In the summer he sits under an awning, selling paintings on the sidewalk. They are canvas squares of red or brown, of green or grey. They are paintings of buildings and streets, trash cans and curbs. Cityscapes. He never painted people, or cats, or dogs.
He sits wearing an ingratiating smile, thanking people for stopping even a second out of their day to look at his wares. He has not sold a thing in days. There was one woman who he thought might be close to buying, but instead she went white and walked away like she might be sick. At lunch he squats by an easel and chews a hotdog, studying people. A man walking with his young daughter. Some grandmother smiling at his view of a set of stone steps. A bum who sizes him up and lopes on.
He finishes his hotdog and wipes his mouth daintily on his napkin.
A group of girls across the street giggle, shoving each other. He pretends to study an ant by his toe. One of the group breaks away and drifts over to him, a slim, pretty girl with hair like a buttercloud.
She says, are these for sale?
And the other girls call Em-ma, Em-ma.
And he says, Emma? That’s a lovely name.
And he says yes, each and every one is for sale, feel free to browse.
He likes the way she walks around, humming through her nose, head cocked to study each painting. She makes a full circuit of his wares before coming back.
And he says see anything you like?
And she says yes, I like the one with the striped tabby cat.
And now he’s excited, but tries not to show it. And he says I didn’t paint any cats.
And she says yes, that one there. And she points with polished fingernails to a red canvas alley. And she says the cat is just behind the crate, you didn’t paint it but it’s still there.

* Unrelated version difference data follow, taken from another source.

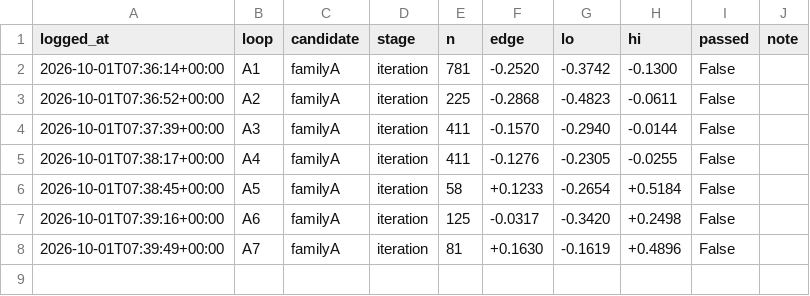
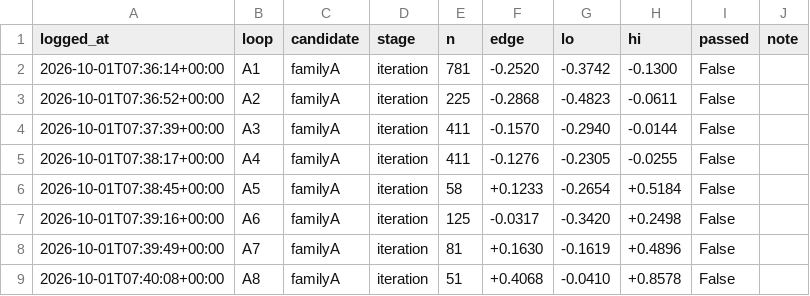
Before and after one commit to qOeOp/trade, a CSV file: research/ronnie/loop/census.csv, drawn as a sheet.

```diff
--- a/research/ronnie/loop/census.csv
+++ b/research/ronnie/loop/census.csv
@@ -8 +8,2 @@ logged_at,loop,candidate,stage,n,edge,lo,hi,passed,note
 2026-10-01T07:39:49+00:00,A7,familyA,iteration,81,+0.1630,-0.1619,+0.4896,False,
+2026-10-01T07:40:08+00:00,A8,familyA,iteration,51,+0.4068,-0.0410,+0.8578,False,
```
Also changed, not shown: 4 other files.
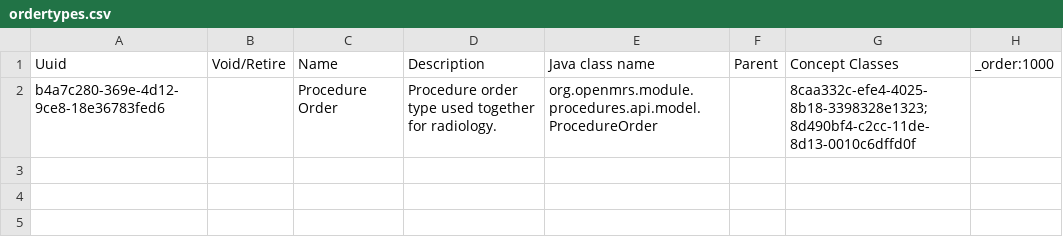
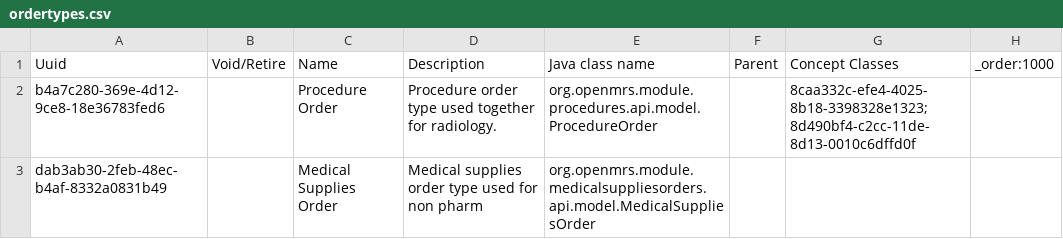
Before and after one commit to enyaencha/openmrs-config-kenyaemr, a CSV file: configuration/ordertypes/ordertypes.csv, drawn as a sheet; the diff names each change by its address in the sheet, - before the commit and + after, or states it on an @@ line.

Commit message:
Add ordertype for medical supplies order (#831)

```diff
--- a/configuration/ordertypes/ordertypes.csv
+++ b/configuration/ordertypes/ordertypes.csv
+row 3: dab3ab30-2feb-48ec-b4af-8332a0831b49 |  | Medical Supplies Order | Medical supplies order type used for non pharm | org.openmrs.module.medicalsuppliesorders.api.model.MedicalSuppliesOrder
```
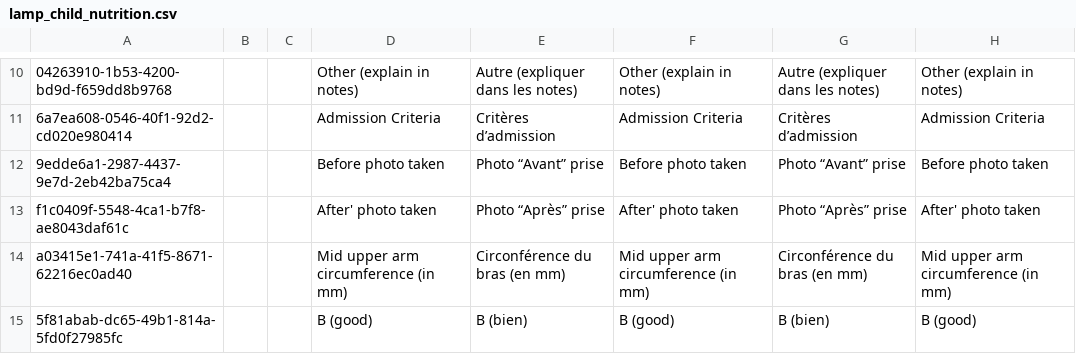
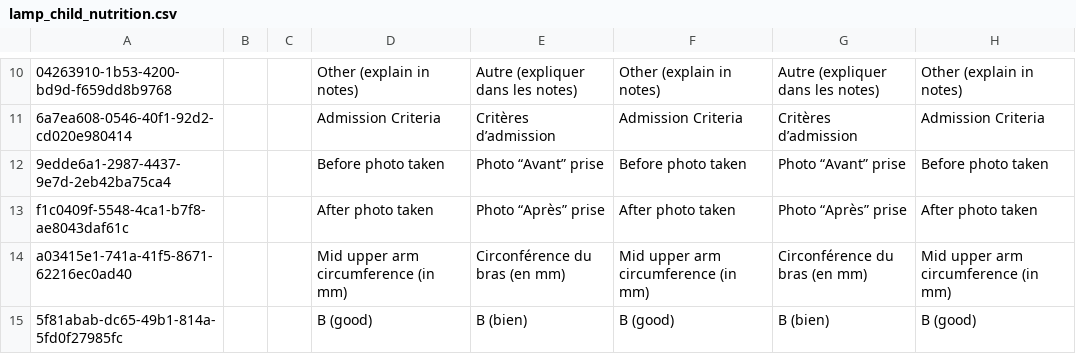
Before and after one commit to mekomsolutions/ozone-lamp, a CSV file: configs/openmrs/initializer_config/concepts/lamp_child_nutrition.csv, drawn as a sheet; only a part is shown, gaps mark what is left out; the diff names each change by its address in the sheet, - before the commit and + after, or states it on an @@ line.

```diff
--- a/configs/openmrs/initializer_config/concepts/lamp_child_nutrition.csv
+++ b/configs/openmrs/initializer_config/concepts/lamp_child_nutrition.csv
-D13: After' photo taken
+D13: After photo taken
-F13: After' photo taken
+F13: After photo taken
-H13: After' photo taken
+H13: After photo taken
```
Also changed, not shown: 1 other file.
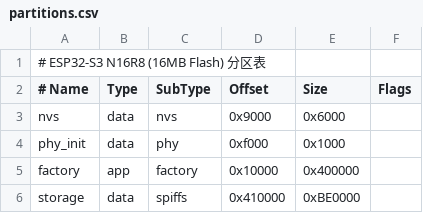
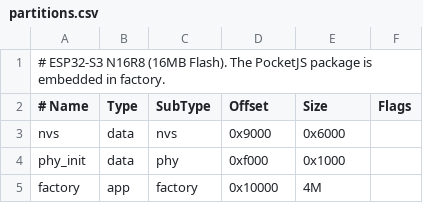
Before and after one commit to slime7/remapad, a CSV file: firmware/partitions.csv, drawn as a sheet; the diff names each change by its address in the sheet, - before the commit and + after, or states it on an @@ line.

Commit message:
feat: 采用官方 PocketJS ESP-IDF 主机架构
统一 ESP32-S3 的 PocketJS host profile、官方 CLI 打包与 ESP-IDF 嵌入流程，补充控制器目标和 ADR 约束，并修正 240×280 预览视口。

```diff
--- a/firmware/partitions.csv
+++ b/firmware/partitions.csv
-A1 (# Name): …N16R8 (16MB Flash) 分区表
+A1 (# Name): …N16R8 (16MB Flash). The PocketJS package is embedded in factory.
-E5 (Size): 0x400000
+E5 (Size): 4M
-row 6: storage | data | spiffs | 0x410000 | 0xBE0000
```
Also changed, not shown: 40 other files.
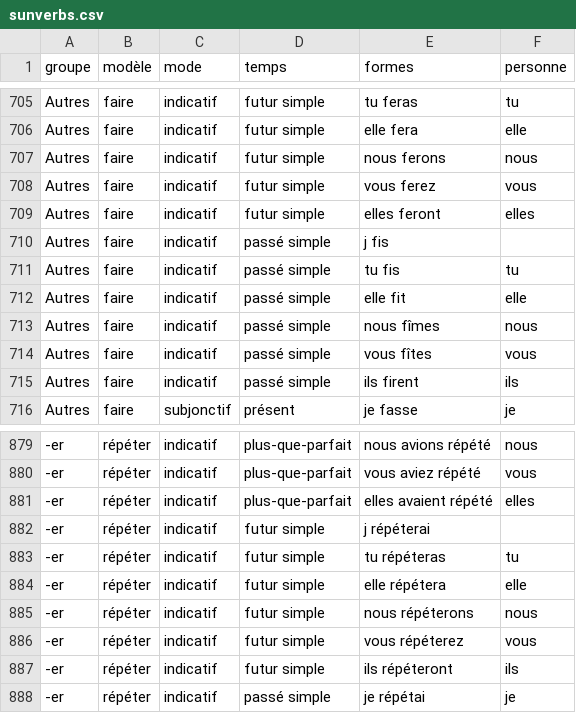
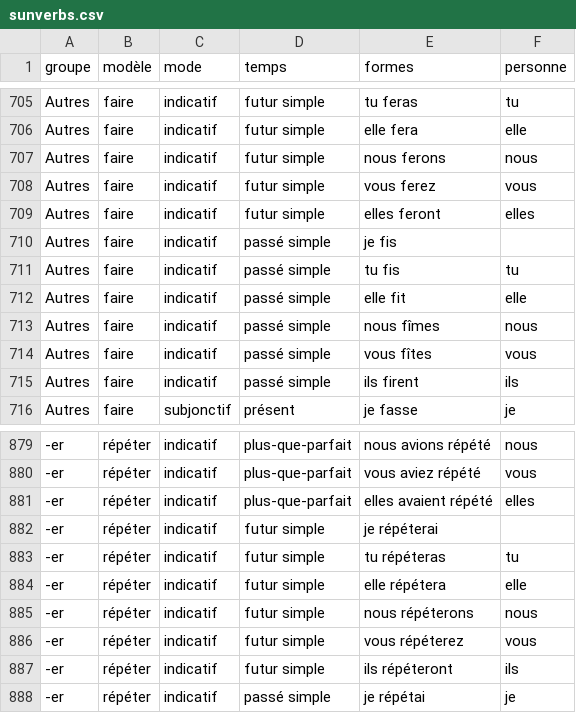
Before and after one commit to frs84/sunverbs, a CSV file: sunverbs.csv, drawn as a sheet; only a part is shown, gaps mark what is left out; the diff names each change by its address in the sheet, - before the commit and + after, or states it on an @@ line.

Commit message:
Update sunverbs.csv

```diff
--- a/sunverbs.csv
+++ b/sunverbs.csv
-E710 (formes): j fis
+E710 (formes): je fis
-E882 (formes): j répéterai
+E882 (formes): je répéterai
```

And he can’t hide his smile and he says yes, yes I can see— but there’s more. She can see others, she says, she spotted others but not all of them. And she names a few. Now he is very happy and he says Emma?
He says Emma, I’d like to paint something for you.
And she says for me? And she chews on a strand of hair.
And he says yes, I can’t think of anyone who would appreciate it quite as much.
And she blushes and turns away to hide it. And the other girls cajole her: Em-ma! Em-ma!
And she says I might like that.
And he takes out a canvas and a bit of graphite, and he wets the tip of it in his mouth and says describe the view from your window to me. And she tells him about the clean, white sidewalk, and the trim of the house next door, and the liquid amber tree that shades it all, and finally her purple curtains. And he puts down the graphite and says thank you very very much Emma.
And she says when can I see it?
And he says it won’t take me long. Just a few days. Don’t forget about me, okay?
And she nods and runs off with her friends. And he whistles as he wraps his canvases in butcher paper and carries them all to the basement apartment where he lives. He whistles while he squirts paint from a tube onto a palette made from a hammered tin can, and dabs a big camel brush into it. It’s more like nine days when he’s done, but he brings it with him on the tenth wrapped in a piece of green cloth.
And Emma comes back and says eagerly can I see my picture?
And he gives it to her and tells her to open it when she gets home. He wants to imagine her face when she sees it.
She comes back the next day. The painting is unwrapped. She says I don’t want this. You take it back.
He says what’s wrong, isn’t it as you described?
The canvas is the view from her room exactly. Every leaf distinct, every spot of shadow. And so he smiles and asks what’s wrong Emma? though he knows full well what. She says you put yourself into the painting. He says I didn’t paint myself in. She says yes, but you’re still there, just there, beyond the corner? You’re crouching in the dumpster with a knife.
He says I haven’t got a knife.
She says it’s in your mind. And a man who thinks knives is just as bad as a man who uses knives. She says don’t paint anymore pictures for me. She turns on her heel and walks away.
He starts a new picture that day. This one is still exactly the view from her window, but he isn’t in it, painted or otherwise. Something else is, though. Behind the paint. When he finishes he sends it straight to her house, though she never gave him her address.
The package comes back, unopened. There is a note with it:
You awful man. Don’t paint for me anymore. I can tell through the paper what you put in there, I’m not touching a single string on this package.
You leave me alone and never talk to me again from this day.
And no more paintings!
That night he’s in her yard. He’s got his green dufflebag with all his paints and all his paintbrushes and a fine linen canvas. He’s just shouldered the bag onto the lawn when a flash blinds him. She’s in the window with a Polaroid.
She says say cheese. She says now that was much faster than a painting, wasn’t it?
And he says Emma now don’t be silly—
And she says remember that thing you put in the painting? It’s still there.
And she says goodbye.